- EXERCISE REQUIREMENTS
Output the whole listing below exactly, omitting the images.

=== Section Start ===

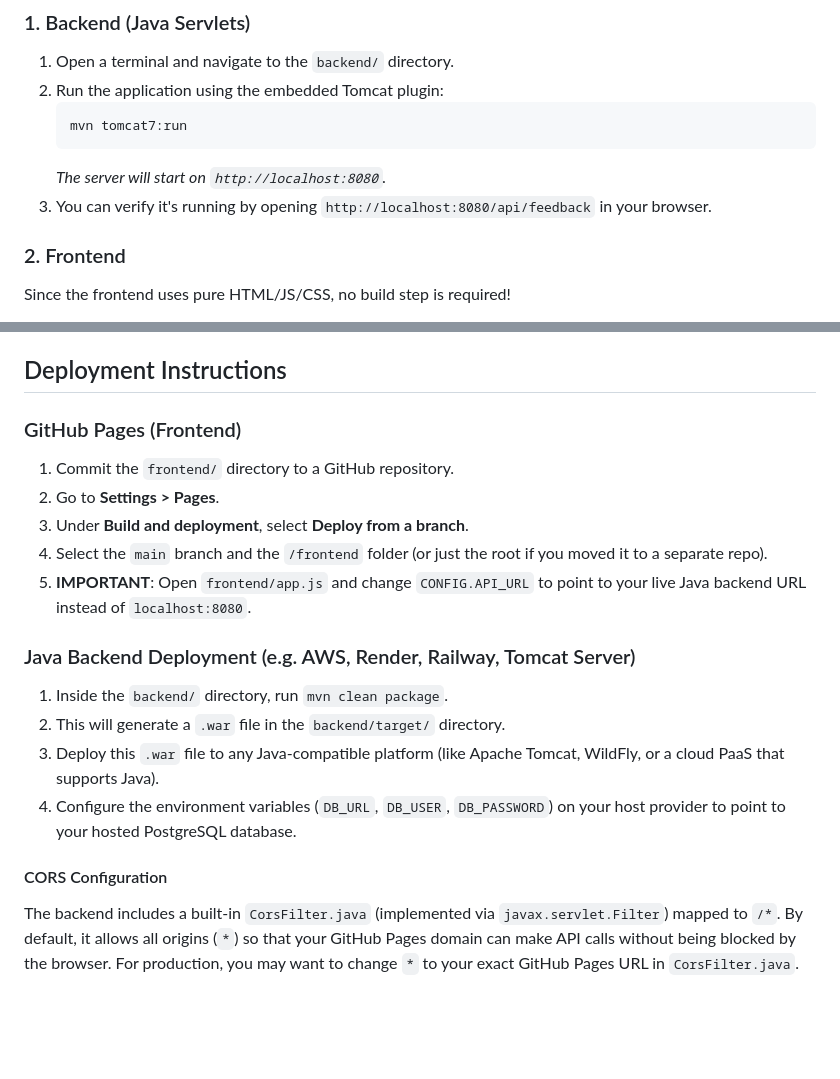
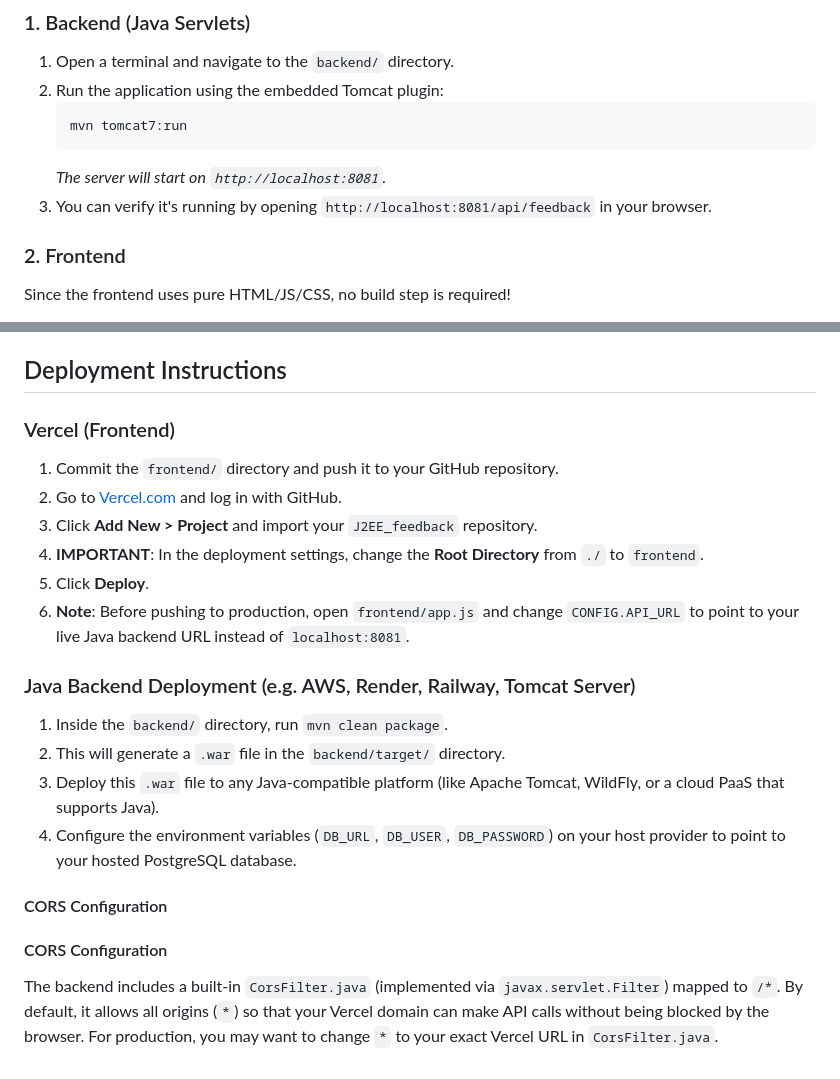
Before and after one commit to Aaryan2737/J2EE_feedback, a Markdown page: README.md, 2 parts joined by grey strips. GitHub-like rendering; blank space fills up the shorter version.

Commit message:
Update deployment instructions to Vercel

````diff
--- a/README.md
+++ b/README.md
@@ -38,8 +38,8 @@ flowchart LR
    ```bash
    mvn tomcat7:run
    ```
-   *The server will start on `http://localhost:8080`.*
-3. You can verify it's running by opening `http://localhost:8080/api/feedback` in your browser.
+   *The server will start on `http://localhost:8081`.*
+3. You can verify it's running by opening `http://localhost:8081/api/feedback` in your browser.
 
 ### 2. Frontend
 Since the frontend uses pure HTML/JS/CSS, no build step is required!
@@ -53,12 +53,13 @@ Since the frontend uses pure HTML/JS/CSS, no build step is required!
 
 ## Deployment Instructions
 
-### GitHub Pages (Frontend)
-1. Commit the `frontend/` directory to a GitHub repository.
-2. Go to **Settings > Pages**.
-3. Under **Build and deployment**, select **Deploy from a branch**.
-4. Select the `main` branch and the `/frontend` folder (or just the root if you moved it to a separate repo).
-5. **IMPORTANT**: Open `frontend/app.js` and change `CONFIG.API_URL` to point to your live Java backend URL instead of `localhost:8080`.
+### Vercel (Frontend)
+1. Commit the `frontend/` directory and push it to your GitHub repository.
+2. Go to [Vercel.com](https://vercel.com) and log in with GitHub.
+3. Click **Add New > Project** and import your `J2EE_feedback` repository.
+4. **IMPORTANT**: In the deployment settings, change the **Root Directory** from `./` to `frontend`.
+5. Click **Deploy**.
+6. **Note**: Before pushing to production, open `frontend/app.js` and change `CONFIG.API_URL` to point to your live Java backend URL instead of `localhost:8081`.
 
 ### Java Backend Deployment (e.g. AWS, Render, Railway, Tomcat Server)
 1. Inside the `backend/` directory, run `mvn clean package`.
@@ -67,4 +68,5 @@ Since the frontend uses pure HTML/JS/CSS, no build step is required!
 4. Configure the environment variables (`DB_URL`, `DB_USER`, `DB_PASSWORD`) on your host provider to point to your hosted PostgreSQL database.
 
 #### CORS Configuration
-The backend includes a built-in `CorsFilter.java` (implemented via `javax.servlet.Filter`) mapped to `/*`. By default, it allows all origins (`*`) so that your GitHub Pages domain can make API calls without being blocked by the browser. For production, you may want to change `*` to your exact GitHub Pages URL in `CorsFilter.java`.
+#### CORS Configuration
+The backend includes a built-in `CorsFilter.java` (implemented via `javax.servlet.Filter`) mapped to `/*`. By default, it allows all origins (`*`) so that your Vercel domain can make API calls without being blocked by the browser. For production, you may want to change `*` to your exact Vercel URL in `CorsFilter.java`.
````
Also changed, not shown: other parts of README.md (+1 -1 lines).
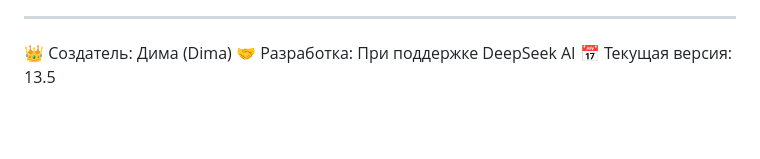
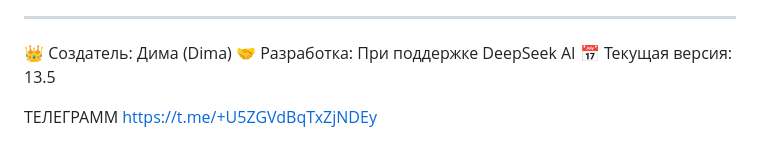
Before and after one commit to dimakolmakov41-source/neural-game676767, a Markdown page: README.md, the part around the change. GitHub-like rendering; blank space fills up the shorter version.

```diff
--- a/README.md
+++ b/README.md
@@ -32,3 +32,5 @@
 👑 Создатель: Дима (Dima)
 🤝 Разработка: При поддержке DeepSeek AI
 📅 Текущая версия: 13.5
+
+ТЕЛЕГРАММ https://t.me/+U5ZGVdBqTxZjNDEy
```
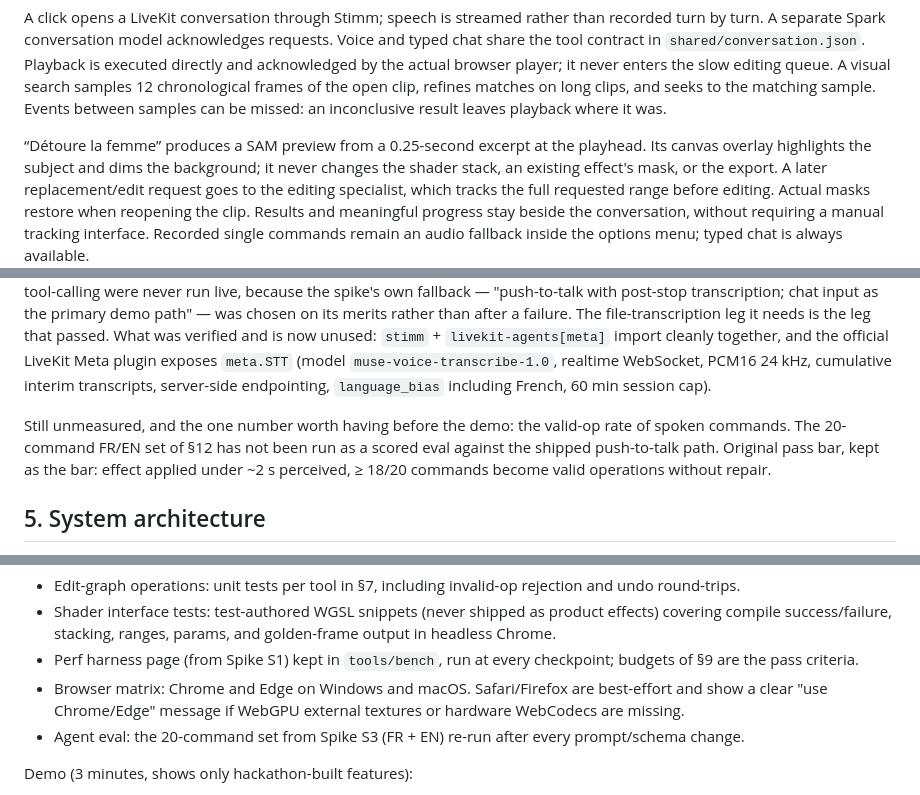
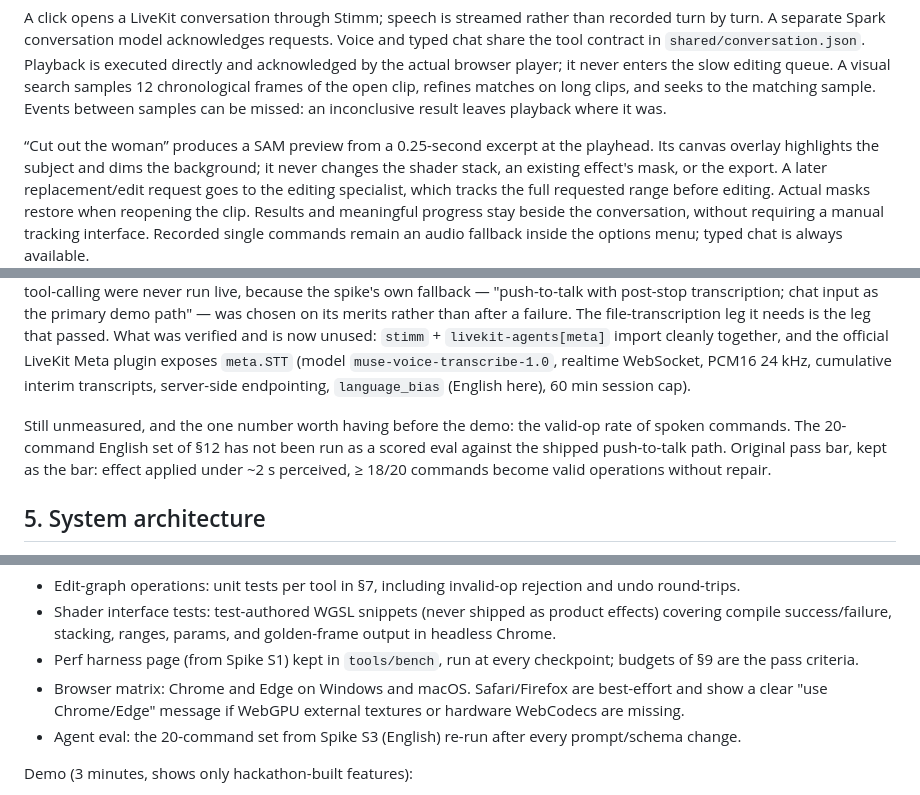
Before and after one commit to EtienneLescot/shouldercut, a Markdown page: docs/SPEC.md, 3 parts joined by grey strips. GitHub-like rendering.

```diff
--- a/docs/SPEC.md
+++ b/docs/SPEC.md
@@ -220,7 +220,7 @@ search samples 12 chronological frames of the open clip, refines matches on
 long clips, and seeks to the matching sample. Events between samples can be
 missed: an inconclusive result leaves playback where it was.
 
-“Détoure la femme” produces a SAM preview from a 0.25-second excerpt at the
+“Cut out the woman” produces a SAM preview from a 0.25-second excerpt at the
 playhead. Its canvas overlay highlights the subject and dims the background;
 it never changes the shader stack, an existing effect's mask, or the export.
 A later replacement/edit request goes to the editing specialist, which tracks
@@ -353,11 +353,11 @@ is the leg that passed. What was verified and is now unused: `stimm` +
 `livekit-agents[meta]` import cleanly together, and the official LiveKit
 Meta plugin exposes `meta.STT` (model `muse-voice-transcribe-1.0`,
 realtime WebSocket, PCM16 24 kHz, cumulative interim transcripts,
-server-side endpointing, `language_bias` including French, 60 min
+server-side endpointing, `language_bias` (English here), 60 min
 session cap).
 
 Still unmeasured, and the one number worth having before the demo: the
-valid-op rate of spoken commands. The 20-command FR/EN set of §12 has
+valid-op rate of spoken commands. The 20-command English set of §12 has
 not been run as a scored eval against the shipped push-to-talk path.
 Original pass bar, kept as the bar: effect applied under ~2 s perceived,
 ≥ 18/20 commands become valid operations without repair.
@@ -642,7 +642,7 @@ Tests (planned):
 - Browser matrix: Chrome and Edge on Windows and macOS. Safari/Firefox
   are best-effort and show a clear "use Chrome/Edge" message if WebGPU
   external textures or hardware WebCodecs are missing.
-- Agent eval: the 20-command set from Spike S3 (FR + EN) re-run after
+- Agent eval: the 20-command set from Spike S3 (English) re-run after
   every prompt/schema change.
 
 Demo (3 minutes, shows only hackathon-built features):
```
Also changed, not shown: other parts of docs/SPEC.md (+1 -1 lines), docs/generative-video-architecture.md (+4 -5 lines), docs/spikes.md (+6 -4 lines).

=== Section End ===

- ANSWER SECTION
Before and after one commit to Aaryan2737/J2EE_feedback, a Markdown page: README.md, 2 parts joined by grey strips. GitHub-like rendering; blank space fills up the shorter version.

Commit message:
Update deployment instructions to Vercel

````diff
--- a/README.md
+++ b/README.md
@@ -38,8 +38,8 @@ flowchart LR
    ```bash
    mvn tomcat7:run
    ```
-   *The server will start on `http://localhost:8080`.*
-3. You can verify it's running by opening `http://localhost:8080/api/feedback` in your browser.
+   *The server will start on `http://localhost:8081`.*
+3. You can verify it's running by opening `http://localhost:8081/api/feedback` in your browser.
 
 ### 2. Frontend
 Since the frontend uses pure HTML/JS/CSS, no build step is required!
@@ -53,12 +53,13 @@ Since the frontend uses pure HTML/JS/CSS, no build step is required!
 
 ## Deployment Instructions
 
-### GitHub Pages (Frontend)
-1. Commit the `frontend/` directory to a GitHub repository.
-2. Go to **Settings > Pages**.
-3. Under **Build and deployment**, select **Deploy from a branch**.
-4. Select the `main` branch and the `/frontend` folder (or just the root if you moved it to a separate repo).
-5. **IMPORTANT**: Open `frontend/app.js` and change `CONFIG.API_URL` to point to your live Java backend URL instead of `localhost:8080`.
+### Vercel (Frontend)
+1. Commit the `frontend/` directory and push it to your GitHub repository.
+2. Go to [Vercel.com](https://vercel.com) and log in with GitHub.
+3. Click **Add New > Project** and import your `J2EE_feedback` repository.
+4. **IMPORTANT**: In the deployment settings, change the **Root Directory** from `./` to `frontend`.
+5. Click **Deploy**.
+6. **Note**: Before pushing to production, open `frontend/app.js` and change `CONFIG.API_URL` to point to your live Java backend URL instead of `localhost:8081`.
 
 ### Java Backend Deployment (e.g. AWS, Render, Railway, Tomcat Server)
 1. Inside the `backend/` directory, run `mvn clean package`.
@@ -67,4 +68,5 @@ Since the frontend uses pure HTML/JS/CSS, no build step is required!
 4. Configure the environment variables (`DB_URL`, `DB_USER`, `DB_PASSWORD`) on your host provider to point to your hosted PostgreSQL database.
 
 #### CORS Configuration
-The backend includes a built-in `CorsFilter.java` (implemented via `javax.servlet.Filter`) mapped to `/*`. By default, it allows all origins (`*`) so that your GitHub Pages domain can make API calls without being blocked by the browser. For production, you may want to change `*` to your exact GitHub Pages URL in `CorsFilter.java`.
+#### CORS Configuration
+The backend includes a built-in `CorsFilter.java` (implemented via `javax.servlet.Filter`) mapped to `/*`. By default, it allows all origins (`*`) so that your Vercel domain can make API calls without being blocked by the browser. For production, you may want to change `*` to your exact Vercel URL in `CorsFilter.java`.
````
Also changed, not shown: other parts of README.md (+1 -1 lines).
Before and after one commit to dimakolmakov41-source/neural-game676767, a Markdown page: README.md, the part around the change. GitHub-like rendering; blank space fills up the shorter version.

```diff
--- a/README.md
+++ b/README.md
@@ -32,3 +32,5 @@
 👑 Создатель: Дима (Dima)
 🤝 Разработка: При поддержке DeepSeek AI
 📅 Текущая версия: 13.5
+
+ТЕЛЕГРАММ https://t.me/+U5ZGVdBqTxZjNDEy
```
Before and after one commit to EtienneLescot/shouldercut, a Markdown page: docs/SPEC.md, 3 parts joined by grey strips. GitHub-like rendering.

```diff
--- a/docs/SPEC.md
+++ b/docs/SPEC.md
@@ -220,7 +220,7 @@ search samples 12 chronological frames of the open clip, refines matches on
 long clips, and seeks to the matching sample. Events between samples can be
 missed: an inconclusive result leaves playback where it was.
 
-“Détoure la femme” produces a SAM preview from a 0.25-second excerpt at the
+“Cut out the woman” produces a SAM preview from a 0.25-second excerpt at the
 playhead. Its canvas overlay highlights the subject and dims the background;
 it never changes the shader stack, an existing effect's mask, or the export.
 A later replacement/edit request goes to the editing specialist, which tracks
@@ -353,11 +353,11 @@ is the leg that passed. What was verified and is now unused: `stimm` +
 `livekit-agents[meta]` import cleanly together, and the official LiveKit
 Meta plugin exposes `meta.STT` (model `muse-voice-transcribe-1.0`,
 realtime WebSocket, PCM16 24 kHz, cumulative interim transcripts,
-server-side endpointing, `language_bias` including French, 60 min
+server-side endpointing, `language_bias` (English here), 60 min
 session cap).
 
 Still unmeasured, and the one number worth having before the demo: the
-valid-op rate of spoken commands. The 20-command FR/EN set of §12 has
+valid-op rate of spoken commands. The 20-command English set of §12 has
 not been run as a scored eval against the shipped push-to-talk path.
 Original pass bar, kept as the bar: effect applied under ~2 s perceived,
 ≥ 18/20 commands become valid operations without repair.
@@ -642,7 +642,7 @@ Tests (planned):
 - Browser matrix: Chrome and Edge on Windows and macOS. Safari/Firefox
   are best-effort and show a clear "use Chrome/Edge" message if WebGPU
   external textures or hardware WebCodecs are missing.
-- Agent eval: the 20-command set from Spike S3 (FR + EN) re-run after
+- Agent eval: the 20-command set from Spike S3 (English) re-run after
   every prompt/schema change.
 
 Demo (3 minutes, shows only hackathon-built features):
```
Also changed, not shown: other parts of docs/SPEC.md (+1 -1 lines), docs/generative-video-architecture.md (+4 -5 lines), docs/spikes.md (+6 -4 lines).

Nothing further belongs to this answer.